Applying this knowledge to the core menu suggests that subtle changes are best. Turning over the entire menu at once is like shuffling between classical music and classic rock on your music device. Too much change too fast leads to guest whiplash as they try to keep up with your appetite for change.

Let data drive decisions. Before you design and print your menu, conduct some form of analysis. Whether we admit it or not, we all play favorites. Analyzing data provides a reality check, letting real numbers and not emotional attachment determine the value of a menu item. It’s also critical to fully understand the method used in your analysis. If you trust the process used to collect the data, you can be more certain when making business decisions based on the outcome.

Seeing the big picture

The first step to accomplishing your menu goals is to set them. By always keeping the final result in mind, it’s easier to make good decisions about the details it takes to get there, such as training, design, print and pre-launch activities during the year. Slowing everything to bite-size bursts with intentional outcomes makes it possible to bring your teams together to share the workload.

Success during the busy months ahead and the time afterward means you have to execute during the fall/holiday season for sure, while also keeping your eyes on the horizon.
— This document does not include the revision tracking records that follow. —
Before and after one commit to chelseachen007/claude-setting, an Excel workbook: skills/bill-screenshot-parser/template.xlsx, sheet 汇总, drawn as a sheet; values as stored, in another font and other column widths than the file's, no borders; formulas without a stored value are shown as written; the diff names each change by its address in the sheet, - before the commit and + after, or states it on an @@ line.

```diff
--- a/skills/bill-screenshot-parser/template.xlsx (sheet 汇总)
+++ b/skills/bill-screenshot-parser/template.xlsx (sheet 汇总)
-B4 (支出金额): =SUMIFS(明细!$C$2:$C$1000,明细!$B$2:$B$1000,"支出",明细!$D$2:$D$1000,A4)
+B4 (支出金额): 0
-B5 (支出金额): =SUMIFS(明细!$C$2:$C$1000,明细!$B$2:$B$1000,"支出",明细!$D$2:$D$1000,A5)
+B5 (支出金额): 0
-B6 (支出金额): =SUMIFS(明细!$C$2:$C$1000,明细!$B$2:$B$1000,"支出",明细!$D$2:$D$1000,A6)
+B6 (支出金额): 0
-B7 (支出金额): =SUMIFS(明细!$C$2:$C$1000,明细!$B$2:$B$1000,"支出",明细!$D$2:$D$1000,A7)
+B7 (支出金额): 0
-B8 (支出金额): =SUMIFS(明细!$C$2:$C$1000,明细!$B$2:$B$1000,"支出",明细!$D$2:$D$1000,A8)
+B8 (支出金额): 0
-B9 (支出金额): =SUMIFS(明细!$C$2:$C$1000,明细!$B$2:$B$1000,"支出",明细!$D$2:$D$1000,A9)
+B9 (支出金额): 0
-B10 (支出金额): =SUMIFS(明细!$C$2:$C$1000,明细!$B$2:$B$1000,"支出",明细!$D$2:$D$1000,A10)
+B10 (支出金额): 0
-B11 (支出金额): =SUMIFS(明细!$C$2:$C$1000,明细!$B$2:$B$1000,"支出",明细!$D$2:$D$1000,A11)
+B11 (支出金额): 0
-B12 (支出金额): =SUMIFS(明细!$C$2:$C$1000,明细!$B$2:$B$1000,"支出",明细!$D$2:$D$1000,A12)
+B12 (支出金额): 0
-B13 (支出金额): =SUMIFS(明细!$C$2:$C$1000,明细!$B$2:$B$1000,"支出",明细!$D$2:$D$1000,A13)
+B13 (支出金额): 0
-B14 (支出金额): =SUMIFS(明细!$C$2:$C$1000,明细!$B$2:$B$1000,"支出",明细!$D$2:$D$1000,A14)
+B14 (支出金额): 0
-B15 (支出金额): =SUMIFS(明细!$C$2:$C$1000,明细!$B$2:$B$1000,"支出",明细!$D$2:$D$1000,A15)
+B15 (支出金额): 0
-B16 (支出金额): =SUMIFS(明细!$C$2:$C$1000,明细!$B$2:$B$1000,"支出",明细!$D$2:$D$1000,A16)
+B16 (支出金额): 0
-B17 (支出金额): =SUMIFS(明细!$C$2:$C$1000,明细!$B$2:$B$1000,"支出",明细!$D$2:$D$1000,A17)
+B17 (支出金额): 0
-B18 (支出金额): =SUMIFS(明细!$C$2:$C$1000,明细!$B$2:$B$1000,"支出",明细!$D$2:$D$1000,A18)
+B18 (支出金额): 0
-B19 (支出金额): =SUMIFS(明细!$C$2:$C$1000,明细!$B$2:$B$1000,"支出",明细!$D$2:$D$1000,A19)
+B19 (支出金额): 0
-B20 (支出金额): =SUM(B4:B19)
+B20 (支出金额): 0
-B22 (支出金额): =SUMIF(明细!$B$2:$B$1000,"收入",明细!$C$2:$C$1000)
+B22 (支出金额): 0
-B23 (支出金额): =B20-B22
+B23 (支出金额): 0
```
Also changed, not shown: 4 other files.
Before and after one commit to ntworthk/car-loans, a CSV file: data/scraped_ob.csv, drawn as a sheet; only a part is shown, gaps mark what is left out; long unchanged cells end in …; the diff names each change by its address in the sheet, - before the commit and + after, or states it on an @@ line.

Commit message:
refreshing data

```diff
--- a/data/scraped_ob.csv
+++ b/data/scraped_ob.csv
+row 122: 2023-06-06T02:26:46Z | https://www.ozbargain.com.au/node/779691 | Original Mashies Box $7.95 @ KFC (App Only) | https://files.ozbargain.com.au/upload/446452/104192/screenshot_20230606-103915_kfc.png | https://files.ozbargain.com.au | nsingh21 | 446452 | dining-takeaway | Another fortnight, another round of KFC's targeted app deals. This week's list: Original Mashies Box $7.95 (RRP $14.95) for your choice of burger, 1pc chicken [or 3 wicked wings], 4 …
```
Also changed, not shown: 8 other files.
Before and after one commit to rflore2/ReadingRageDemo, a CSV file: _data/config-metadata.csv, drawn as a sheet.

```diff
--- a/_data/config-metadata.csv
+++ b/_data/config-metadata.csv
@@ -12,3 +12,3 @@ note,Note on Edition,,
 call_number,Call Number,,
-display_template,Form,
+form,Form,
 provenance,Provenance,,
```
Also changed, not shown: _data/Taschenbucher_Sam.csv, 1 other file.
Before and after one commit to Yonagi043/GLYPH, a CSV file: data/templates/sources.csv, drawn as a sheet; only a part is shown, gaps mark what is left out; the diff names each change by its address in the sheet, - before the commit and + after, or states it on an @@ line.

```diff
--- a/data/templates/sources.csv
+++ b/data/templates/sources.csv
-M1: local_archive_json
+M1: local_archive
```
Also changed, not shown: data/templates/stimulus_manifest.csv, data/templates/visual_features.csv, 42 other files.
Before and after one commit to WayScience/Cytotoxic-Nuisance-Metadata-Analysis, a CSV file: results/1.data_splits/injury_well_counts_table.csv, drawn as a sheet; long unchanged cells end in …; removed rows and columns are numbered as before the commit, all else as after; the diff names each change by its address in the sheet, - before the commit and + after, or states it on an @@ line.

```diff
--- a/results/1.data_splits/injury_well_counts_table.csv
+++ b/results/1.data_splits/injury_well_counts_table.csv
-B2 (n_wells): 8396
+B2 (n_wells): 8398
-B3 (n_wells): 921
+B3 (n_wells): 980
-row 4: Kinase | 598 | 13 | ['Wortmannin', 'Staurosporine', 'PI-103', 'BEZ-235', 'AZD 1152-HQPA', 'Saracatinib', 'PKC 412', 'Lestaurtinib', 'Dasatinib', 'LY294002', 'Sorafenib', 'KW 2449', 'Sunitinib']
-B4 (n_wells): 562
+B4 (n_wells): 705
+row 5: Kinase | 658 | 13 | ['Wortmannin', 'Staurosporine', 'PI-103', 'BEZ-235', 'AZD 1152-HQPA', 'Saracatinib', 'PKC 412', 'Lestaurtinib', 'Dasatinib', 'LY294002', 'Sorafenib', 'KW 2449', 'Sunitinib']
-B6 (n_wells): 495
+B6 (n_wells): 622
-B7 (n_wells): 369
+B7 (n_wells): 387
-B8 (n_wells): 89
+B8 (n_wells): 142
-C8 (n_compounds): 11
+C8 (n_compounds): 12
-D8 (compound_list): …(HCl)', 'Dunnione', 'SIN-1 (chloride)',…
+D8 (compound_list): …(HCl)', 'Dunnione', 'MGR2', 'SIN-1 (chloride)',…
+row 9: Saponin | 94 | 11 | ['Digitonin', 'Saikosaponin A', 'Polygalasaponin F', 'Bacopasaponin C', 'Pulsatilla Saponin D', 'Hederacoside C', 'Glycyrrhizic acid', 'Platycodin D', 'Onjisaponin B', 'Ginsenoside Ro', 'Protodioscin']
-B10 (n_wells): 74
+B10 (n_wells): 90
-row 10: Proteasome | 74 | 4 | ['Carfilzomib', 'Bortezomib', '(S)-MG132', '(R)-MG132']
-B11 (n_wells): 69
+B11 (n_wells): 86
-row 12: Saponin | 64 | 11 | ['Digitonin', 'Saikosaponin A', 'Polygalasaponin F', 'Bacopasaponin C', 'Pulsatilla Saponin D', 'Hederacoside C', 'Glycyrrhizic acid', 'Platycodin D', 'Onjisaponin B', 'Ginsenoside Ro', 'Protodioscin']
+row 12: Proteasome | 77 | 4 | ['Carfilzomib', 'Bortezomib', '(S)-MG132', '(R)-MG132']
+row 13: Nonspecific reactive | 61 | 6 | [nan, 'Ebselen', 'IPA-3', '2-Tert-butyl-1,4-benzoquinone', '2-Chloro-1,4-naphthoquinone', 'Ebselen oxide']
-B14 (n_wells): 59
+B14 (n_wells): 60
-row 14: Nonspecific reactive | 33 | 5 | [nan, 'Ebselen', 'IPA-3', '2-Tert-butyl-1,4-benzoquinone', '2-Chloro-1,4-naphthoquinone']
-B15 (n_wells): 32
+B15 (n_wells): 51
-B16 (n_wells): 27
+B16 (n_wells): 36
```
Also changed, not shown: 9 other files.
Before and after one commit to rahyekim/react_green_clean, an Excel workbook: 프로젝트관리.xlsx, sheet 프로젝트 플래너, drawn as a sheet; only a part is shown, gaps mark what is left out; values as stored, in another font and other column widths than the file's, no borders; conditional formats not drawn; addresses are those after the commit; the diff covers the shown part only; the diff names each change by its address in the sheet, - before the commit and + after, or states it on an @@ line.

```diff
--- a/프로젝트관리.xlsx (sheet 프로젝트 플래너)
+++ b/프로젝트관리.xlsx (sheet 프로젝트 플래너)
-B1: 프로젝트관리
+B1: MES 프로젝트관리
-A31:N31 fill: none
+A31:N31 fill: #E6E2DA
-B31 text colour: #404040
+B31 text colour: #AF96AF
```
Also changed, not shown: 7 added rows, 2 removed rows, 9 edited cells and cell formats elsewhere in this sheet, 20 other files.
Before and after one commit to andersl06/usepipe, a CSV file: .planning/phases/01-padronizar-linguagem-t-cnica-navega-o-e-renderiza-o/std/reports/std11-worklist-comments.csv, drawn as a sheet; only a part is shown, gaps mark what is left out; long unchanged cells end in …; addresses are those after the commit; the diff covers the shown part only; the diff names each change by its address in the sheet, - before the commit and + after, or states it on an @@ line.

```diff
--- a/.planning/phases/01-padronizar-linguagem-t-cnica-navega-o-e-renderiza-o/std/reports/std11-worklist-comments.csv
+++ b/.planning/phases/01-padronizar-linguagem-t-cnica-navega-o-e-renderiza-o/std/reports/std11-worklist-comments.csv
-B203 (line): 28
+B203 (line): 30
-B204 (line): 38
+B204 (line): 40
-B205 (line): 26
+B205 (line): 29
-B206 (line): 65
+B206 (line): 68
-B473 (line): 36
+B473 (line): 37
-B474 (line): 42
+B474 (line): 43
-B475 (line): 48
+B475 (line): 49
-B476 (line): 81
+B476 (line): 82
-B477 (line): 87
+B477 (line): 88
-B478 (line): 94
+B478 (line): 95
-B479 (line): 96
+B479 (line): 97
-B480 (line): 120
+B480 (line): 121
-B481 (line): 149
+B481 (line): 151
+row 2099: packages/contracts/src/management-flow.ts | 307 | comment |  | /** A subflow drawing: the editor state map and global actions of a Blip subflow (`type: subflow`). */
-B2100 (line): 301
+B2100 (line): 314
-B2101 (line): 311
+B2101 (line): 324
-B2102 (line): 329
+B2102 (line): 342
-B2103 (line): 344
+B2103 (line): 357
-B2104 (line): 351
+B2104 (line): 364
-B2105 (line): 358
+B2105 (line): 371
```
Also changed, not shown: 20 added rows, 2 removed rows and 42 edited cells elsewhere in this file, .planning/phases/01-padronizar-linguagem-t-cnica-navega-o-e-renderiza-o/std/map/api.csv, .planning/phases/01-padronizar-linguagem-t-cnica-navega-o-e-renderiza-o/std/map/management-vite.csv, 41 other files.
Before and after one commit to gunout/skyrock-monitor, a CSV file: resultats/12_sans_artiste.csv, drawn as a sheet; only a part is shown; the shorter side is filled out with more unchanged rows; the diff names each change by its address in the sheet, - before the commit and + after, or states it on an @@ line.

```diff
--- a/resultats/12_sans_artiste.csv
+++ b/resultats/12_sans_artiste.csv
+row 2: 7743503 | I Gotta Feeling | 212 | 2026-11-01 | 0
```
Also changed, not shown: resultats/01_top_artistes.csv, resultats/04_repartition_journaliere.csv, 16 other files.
You can be sure that’s what your competition is trying to do.

Get a handle on your menu

If you’d like to learn more about a menu development plan or the resources available to you as a Gordon Food Service customer, contact your Sales Representative. 

More articles on menu development

Menu & Brand Worksheet

Menu Development: What You Need to Consider

Key Considerations for Rolling Out Your Menu